(Before-and-after change data)
****************

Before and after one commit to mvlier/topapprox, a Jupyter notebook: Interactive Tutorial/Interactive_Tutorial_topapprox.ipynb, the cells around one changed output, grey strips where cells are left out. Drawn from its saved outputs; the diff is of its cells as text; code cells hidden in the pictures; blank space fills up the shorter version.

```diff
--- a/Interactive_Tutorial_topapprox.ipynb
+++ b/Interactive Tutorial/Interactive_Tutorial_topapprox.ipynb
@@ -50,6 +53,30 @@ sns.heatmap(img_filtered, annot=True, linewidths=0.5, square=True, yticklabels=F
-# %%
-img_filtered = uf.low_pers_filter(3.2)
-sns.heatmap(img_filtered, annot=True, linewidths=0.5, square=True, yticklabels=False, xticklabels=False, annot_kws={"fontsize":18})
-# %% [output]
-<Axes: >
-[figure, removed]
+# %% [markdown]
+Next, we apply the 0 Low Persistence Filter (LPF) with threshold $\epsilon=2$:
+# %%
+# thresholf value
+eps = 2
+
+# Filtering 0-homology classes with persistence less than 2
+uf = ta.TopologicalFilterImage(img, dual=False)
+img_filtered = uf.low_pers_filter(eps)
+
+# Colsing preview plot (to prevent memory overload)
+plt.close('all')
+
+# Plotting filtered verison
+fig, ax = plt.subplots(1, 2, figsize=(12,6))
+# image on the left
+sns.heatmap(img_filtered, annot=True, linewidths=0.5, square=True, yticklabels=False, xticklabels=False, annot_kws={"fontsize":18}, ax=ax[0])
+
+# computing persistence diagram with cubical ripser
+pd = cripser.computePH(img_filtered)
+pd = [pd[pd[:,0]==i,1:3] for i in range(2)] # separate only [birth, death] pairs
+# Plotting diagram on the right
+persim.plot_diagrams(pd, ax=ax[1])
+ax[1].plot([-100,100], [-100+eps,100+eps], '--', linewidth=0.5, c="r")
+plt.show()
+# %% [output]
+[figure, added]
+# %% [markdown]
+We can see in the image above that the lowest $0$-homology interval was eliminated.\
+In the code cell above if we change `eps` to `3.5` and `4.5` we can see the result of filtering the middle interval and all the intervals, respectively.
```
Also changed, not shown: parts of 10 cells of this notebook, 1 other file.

****************

**TASK DESCRIPTION**: Copy out each line of the records where the word "with" appears.

**YOUR RESPONSE**:
+Next, we apply the 0 Low Persistence Filter (LPF) with threshold $\epsilon=2$:
+# Filtering 0-homology classes with persistence less than 2
+# computing persistence diagram with cubical ripser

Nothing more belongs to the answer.